The Warriors star has gutted through a number of injuries in his career, so he didn't think twice about walking back onto the court. 

“I knew I hurt something, but I’ve just never done an ACL or any type of ligament,” Thompson told The Athletic's Marcus Thompson. “I’ve never torn nothing in my life. So, when I did that, I thought it might have been a sprained knee. Maybe I’d go back … I didn’t even think about it. I just heard that I had to go shoot the free throws and I literally just turned around and walked back like it was …

“Like I had to. I don’t know. It was just something in me that told me to. And, I don’t know, man, it’s The Finals, you know?
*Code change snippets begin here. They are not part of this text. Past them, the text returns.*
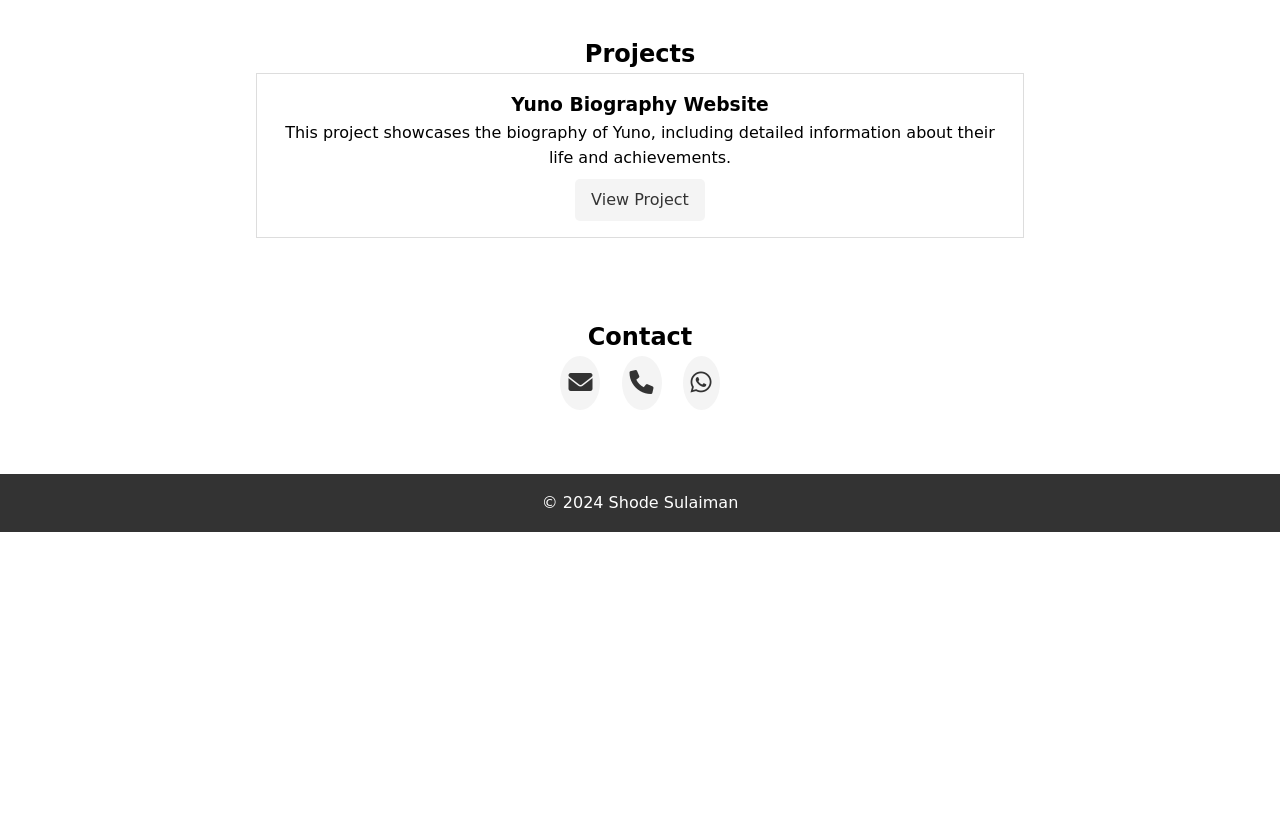
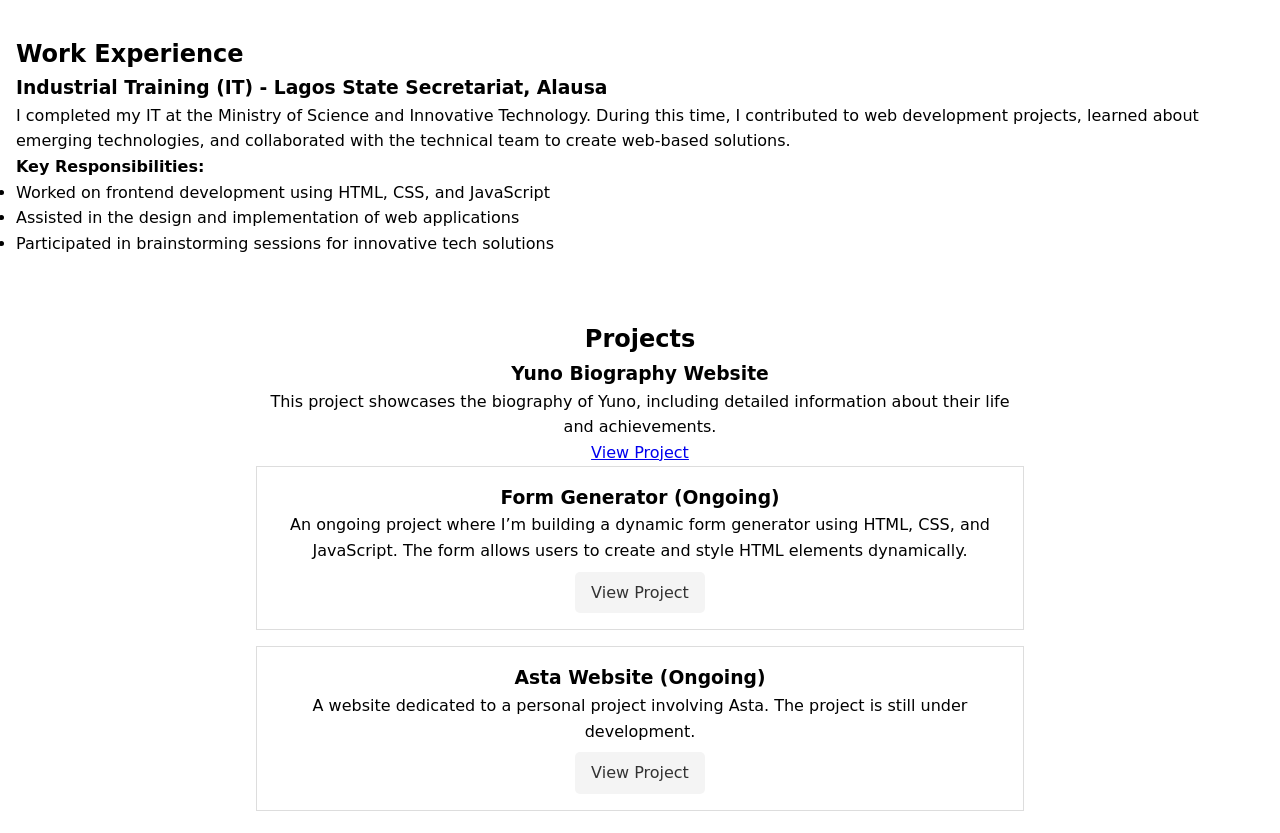
Before and after one commit to showdex/shode-sulaiman, a plain HTML site: page index.html in a window 1280 px wide. Shown: the part 467-1300 px from the top of the page. Before the commit the page ends 999 px from the top, so only its background shows below. Drawn offline with Linux system fonts and the light colour scheme; a web font is replaced by a local one.

Commit message:
Up index.html

```diff
--- a/index.html
+++ b/index.html
@@ -13,24 +13,57 @@
         <nav>
             <ul>
                 <li><a href="#about">About</a></li>
+                <li><a href="#experience">Work Experience</a></li>
                 <li><a href="#projects">Projects</a></li>
                 <li><a href="#contact">Contact</a></li>
             </ul>
         </nav>
     </header>
+
     <section id="about">
         <h2>About Me</h2>
         <img src="shode_sulaiman1.jpg" alt="Shode Sulaiman">
         <p><strong>Hello</strong>! I’m Shode Sulaiman, an HTML specialist with experience in CSS and a passion for learning JavaScript. I enjoy building functional and visually appealing websites and am always eager to expand my skill set.</p>
     </section>
+
+    <section id="experience">
+        <h2>Work Experience</h2>
+        <div class="job">
+            <h3>Industrial Training (IT) - Lagos State Secretariat, Alausa</h3>
+            <p>I completed my IT at the Ministry of Science and Innovative Technology. During this time, I contributed to web development projects, learned about emerging technologies, and collaborated with the technical team to create web-based solutions.</p>
+            <p><strong>Key Responsibilities:</strong></p>
+            <ul>
+                <li>Worked on frontend development using HTML, CSS, and JavaScript</li>
+                <li>Assisted in the design and implementation of web applications</li>
+                <li>Participated in brainstorming sessions for innovative tech solutions</li>
+            </ul>
+        </div>
+    </section>
+
     <section id="projects">
         <h2>Projects</h2>
-        <div class="project">
+        <div class="project1">
             <h3>Yuno Biography Website</h3>
             <p>This project showcases the biography of Yuno, including detailed information about their life and achievements.</p>
             <a href="https://yuno-six.vercel.app/" target="_blank">View Project</a>
         </div>
+        <div class="project">
+            <h3>Form Generator (Ongoing)</h3>
+            <p>An ongoing project where I’m building a dynamic form generator using HTML, CSS, and JavaScript. The form allows users to create and style HTML elements dynamically.</p>
+            <a href="#" onclick="alertAndRedirect('https:form-generator'); return false;">View Project</a>
+        </div>
+        <!-- <div class="project">
+            <h3>Family Website (Ongoing)</h3>
+            <p>This website presents detailed information about my family members, including their educational background, interests, and hobbies.</p>
+            <a href="#" onclick="alertAndRedirect('https://example.com/family-website'); return false;">View Project</a>
+        </div> -->
+        <div class="project">
+            <h3>Asta Website (Ongoing)</h3>
+            <p>A website dedicated to a personal project involving Asta. The project is still under development.</p>
+            <a href="#" onclick="alertAndRedirect('https://example.com/asta-website'); return false;">View Project</a>
+        </div>
     </section>
+
     <section id="contact">
         <h2>Contact</h2>
         <div class="contact-icons">
@@ -39,8 +72,9 @@
             <a href="https://wa.me/+2348077905611" target="_blank"><i class="fab fa-whatsapp"></i></a>
         </div>
     </section>
+
     <footer>
-        <p>&copy; 2024 <a href = "#">Shode Sulaiman</a></p>
+        <p>&copy; 2024 <a href="#">Shode Sulaiman</a></p>
     </footer>
 </body>
 </html>
```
I don’t want to leave points on the board. Those are hard to get. So many dudes have a whole illustrious career and never even got a sniff of the Finals. I was very lucky to be in that position."

Initially, Thompson didn't think his return warranted praise, but now he sees why it was special to Warriors fans.

“I didn’t think it was that big of a deal after The Finals ended, Thompson said. "But as time goes on and I watch the video and hear the roar of the crowd, I realize it’s a pretty big deal. That’s No. 1 because I think it shows people how much I care, how bad I want to be out there. It showed them that I’m all in with this basketball thing.”

As for jogging back on defense with a torn ACL, chalk it up to instinct.

“I was trying to stay in,” Thompson said. “Not even, like, consciously trying. Just like, my intuition. After you hit a free throw, you just jog back on defense. So I wasn’t really in deep thought or anything about like, ‘Dang this could hurt.’ I just wanted to keep playing. It was Game 6. It was The Finals.”

Thompson's heroics couldn't save the injury-ravaged Warriors as they fell to the Raptors in Game 6 of The Finals, watching their chances at a three-peat evaporate thanks to an injury report that included Thompson and Kevin Durant. 

[RELATED: Exclusive: Iguodala finding it hard to move on from on Dubs]

With the offseason departures of Durant, Andre Iguodala, Shaun Livingston, DeMarcus Cousins and Quinn Cook, the Warriors have re-tooled their roster, hoping to extend their championship window while Thompson, Steph Curry and Draymond Green are in their primes.

Thompson will be out until at least the All-Star break as he rehabs his knee, leaving it to Curry, Green and new addition D'Angelo Russell to carry the load in the early going against a Western Conference that got a lot better during the summer.

But once he returns, Thompson and the Warriors once again will be one of the most dangerous units in the NBA.